In his song, McDonald describes Clara Barton as a “professional angel sent from above.” He wrote the song, he said, because “I despair over the lack of real women as role models.” He wanted his three daughters to have “some heroes for them to think about.”
“Every time in the world someone receives first aid
You can thank Clara Barton for the life that is saved.
She lived out her life in a world ruled by men.
Every time they knocked her down she got back up again.”
Civil War veterans told of Clara Barton with tears in their eyes, McDonald sings, because she “braved the battle” to save their lives.
“She never ran from the shot and the shell
Bringing aid and comfort in the midst of hell.”
The nurses written about by Country Joe McDonald add up to an Angel Band. They offer an entirely different vision of wartime heroism — a better vision — by bravely bringing mercy and healing into dangerous war zones where medical care is a matter of life and death.
Clara Barton in the Civil War, Florence Nightingale in the Crimean War, Lynda Van Devanter and Rose Sandecki in the Vietnam War, and countless other unsung heroines, have offered the light of mercy and healing in the darkest hours and most dangerous places. They all shine on.

Street Spirit’s  in-depth look at the music and the man: Country Joe McDonald

Country Joe: Singing Louder Than the Guns (April 2016)
Country Joe McDonald stands nearly alone among the musicians of the 1960s in staying true to his principles — still singing for peace, still denouncing the brutality of war.
Songs of Healing in a World at War (April 2016)
Country Joe McDonald’s songs denounce the atrocities of war and pay tribute to Vietnam War combat nurses and the legendary icon of mercy, Florence Nightingale, for bravely bringing medical care into war zones.
Carrying on the Spirit of Peace and Love (June 2016 Issue)
Country Joe McDonald has carried on the spirit of the 1960s by singing for peace and justice, speaking against war and environmental damage, and advocating fair treatment for military veterans and homeless people.
Street Spirit Interview with Country Joe McDonald Part 1 (April 2016)

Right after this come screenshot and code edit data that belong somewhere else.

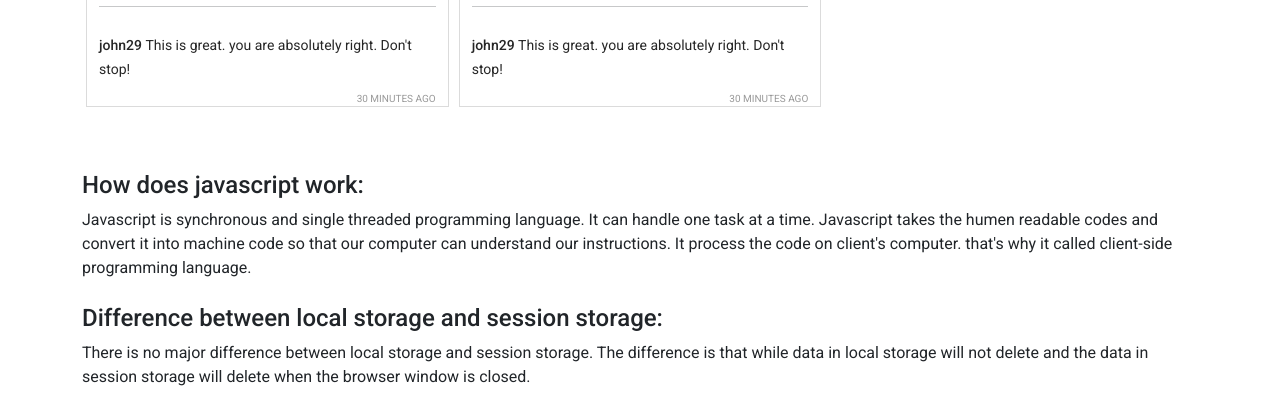
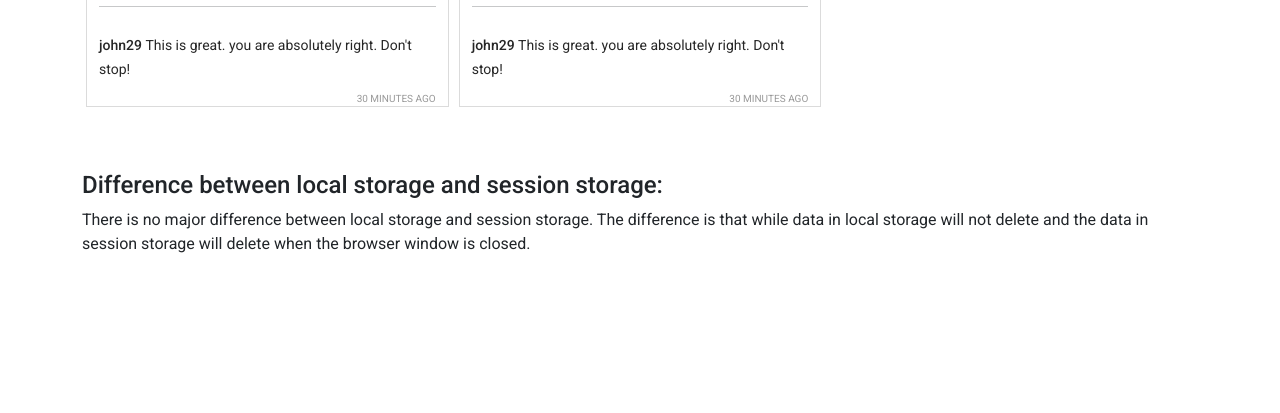
Before and after one commit to riju4350/insta-shohor-4350-Assignment-7, a plain HTML site: page index.html in a window 1280 px wide. Shown: the part 1425-1838 px from the top of the page. After the commit the page ends 1705 px from the top, so only its background shows below. Drawn offline with nearby package versions, Linux system fonts and the light colour scheme.

```diff
--- a/index.html
+++ b/index.html
@@ -92,16 +92,6 @@
     </main>
     <!-- Questions about js -->
     <section id="aboutJs" class="container mt-5">
-      <div>
-        <h4>How does javascript work:</h4>
-        <p>
-          Javascript is synchronous and single threaded programming language. It
-          can handle one task at a time. Javascript takes the humen readable
-          codes and convert it into machine code so that our computer can
-          understand our instructions. It process the code on client's computer.
-          that's why it called client-side programming language.
-        </p>
-      </div>
       <div class="my-4">
         <h4>Difference between local storage and session storage:</h4>
         <p>
```
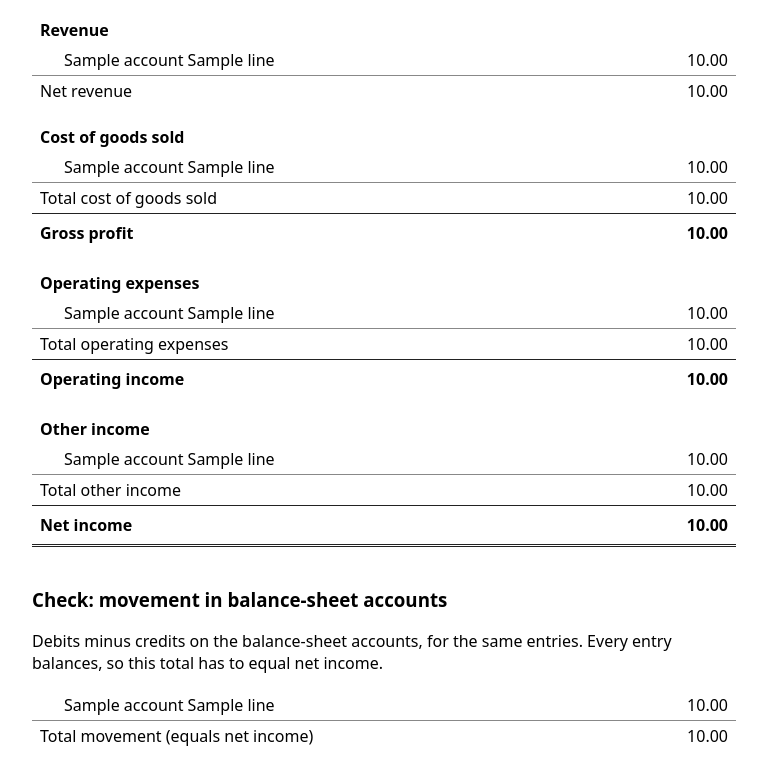
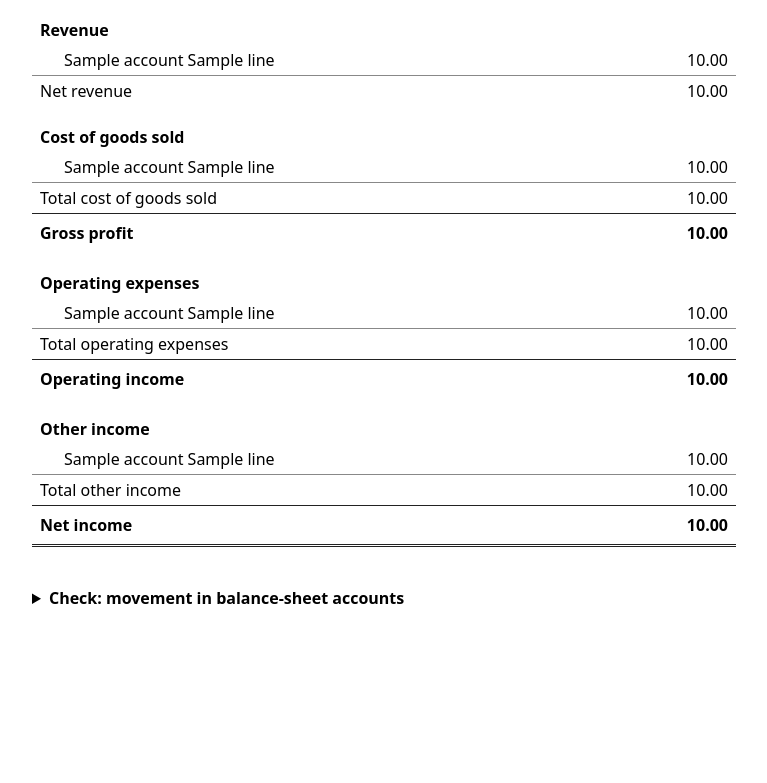
Before and after one commit to rostamabadi/campfire, a Flask app: template templates/statement.html in a window 1280 px wide. Shown: the part 236-1019 px from the top of the page, without its empty margins (256-1023 px from the left). After the commit the page ends 840 px from the top, so only its background shows below. Run offline with Flask 3, Linux system fonts and the light colour scheme; the template is opened without the code that fills it: most values are stand-ins (such as "Sample title", 1, 10 or a date in 2020).

Commit message:
Collapse the check table by default
The balance-sheet movement sits in a details element under the statement
and opens on click.

```diff
--- a/templates/statement.html
+++ b/templates/statement.html
@@ -18,7 +18,8 @@
     tr.subtotal td { border-top: 1px solid #888; }
     tr.result td { font-weight: bold; border-top: 1px solid #222; padding-top: 0.5rem; padding-bottom: 0.5rem; }
     tr.net td { border-bottom: 3px double #222; }
-    h3 { margin-top: 2.5rem; }
+    details { margin-top: 2.5rem; }
+    summary { font-weight: bold; cursor: pointer; }
   </style>
 </head>
 <body>
@@ -88,7 +89,8 @@
   {{ result_row("Net income", statement.net_income, "net") }}
 </table>
 
-<h3>Check: movement in balance-sheet accounts</h3>
+<details>
+  <summary>Check: movement in balance-sheet accounts</summary>
   <p>
     Debits minus credits on the balance-sheet accounts, for the same entries. Every entry
     balances, so this total has to equal net income.
@@ -105,6 +107,7 @@
       <td class="amount">{{ statement.balance_sheet_movement.total | accounting }}</td>
     </tr>
   </table>
+</details>
 {% endif %}
 
 </body>
```
Also changed, not shown: CLAUDE.md (+1 -1 lines), tests/test_app.py (+2 -1 lines). Lines whose indentation alone changed are shown as unchanged.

Women coming home from the Vietnam War never were the same after their wartime experiences. They were shoved into a horrific, unbelievable experience. That’s what I wrote about in the song: “A vision of the wounded screams inside her brain, and the girl next door will never be the same.”
Street Spirit Interview with Country Joe McDonald Part 2 (April 2016)
“It was magical. All at the same time, amazing stuff happened in Paris, London, and San Francisco — and BOOM! Everybody agreed on the same premise: peace and love. It was a moment of peace and love. It was a wonderful thing to happen. And I’m still a hippie: peace and love!”
Interview with Country Joe McDonald, Part 3  (June 2016)
“We’re still struggling as a species with how we can stop war. The families (of Vietnam veterans) were so grateful that anybody would acknowledge their sacrifice. And I don’t mean sacrifice in a clichéd way. The war had reached out and struck their family in a horrible, terrible way.”
Interview with Country Joe McDonald, Part 4 (June 2016)
“I knew a lot of the people had to escape or they were killed by the junta in Chile. It was just tragic and terrible. I had grown up with a full knowledge of the viciousness of imperialism from my socialist parents. So I knew that, but I was still shocked.”